As an example of the possible savings, it points to Auckland War Memorial Museum, which has cut energy use by more than a third - and its power bill by $40,000 a year - with new lighting, air conditioning and heating systems.

To help it reach its emissions target, the council will be counting on central government support. Among other measures, it wants mandatory disclosure of the energy and water performance of buildings for sale or lease.

Progress is being made, says Cutler, with the milestone of 100 Green Star-rated buildings recently being reached, but "there is still a long way to go in evolving our built environment to be more sustainable", she says.

"With what we know about the principles of designing and building for energy efficiency, and the statistics connecting poor respiratory health with damp, mouldy homes, the building and construction sector possesses a significant opportunity to address the challenge."

Future scenario

• If all goes to plan, in 2040 Aucklanders will be living in sustainable neighbourhoods connected by frequent public transport, cycleways and walking routes. City dwellers will be able to get to their jobs, schools, health centres and entertainment on foot or public transport.

• New buildings will use no more energy and water than they generate and collect, and there will be no waste or greenhouse gas emissions. Most existing buildings will have been retrofitted towards the same goal.

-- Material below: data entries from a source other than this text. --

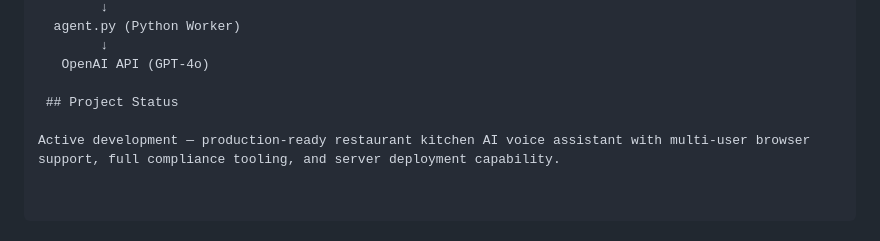
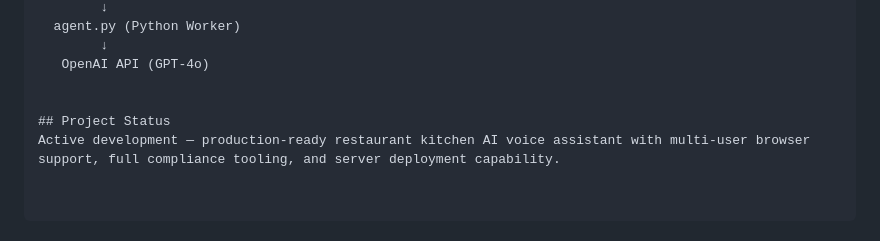
Before and after one commit to cheyenneIT22/Livekit-AI-Kitchen-Assistant, a Markdown page: README.md, the part around the change. Rendered like a GitHub page.

Commit message:
Fix formatting in Project Status section of README

```diff
--- a/README.md
+++ b/README.md
@@ -178,6 +178,6 @@ Chef (Voice via Browser)
         ↓
    OpenAI API (GPT-4o)
 
- ## Project Status
 
+## Project Status
 Active development — production-ready restaurant kitchen AI voice assistant with multi-user browser support, full compliance tooling, and server deployment capability.
```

• Increasingly, buildings will generate more resources than they use, setting international standards for health, efficiency and comfort. Every home will have energy-saving appliances and be connected to a smart electricity grid.

• Housing shortages will be a thing of the past: home-building will be easy with modular designs and smart technology creating affordable dwellings adaptable to changing lifestyles.

• And the city will have a network of green and open spaces, urban garden allotments, waterways and coastal areas that will enhance air quality, moderate temperatures, absorb greenhouse gases, be a source of food and result in overall improved liveability.

• The heavy hand of city officials won't have brought this about: Aucklanders will be fully engaged with the sustainable design, construction and management of the city environment, with an innovative mix of regulation, financing and educational programmes helping get there.

• But so the city's population can be confident that the structures they live and work in make the green grade, energy, sustainability and resilience performance labels will be mandatory on all buildings.

Residents can have their say on the Auckland Low Carbon Action Plan on the Auckland Council website. The closing date is 7 April 2014.

Like what you see? For weekly Element news sign up to our newsletter. We're also on Facebook and Twitter.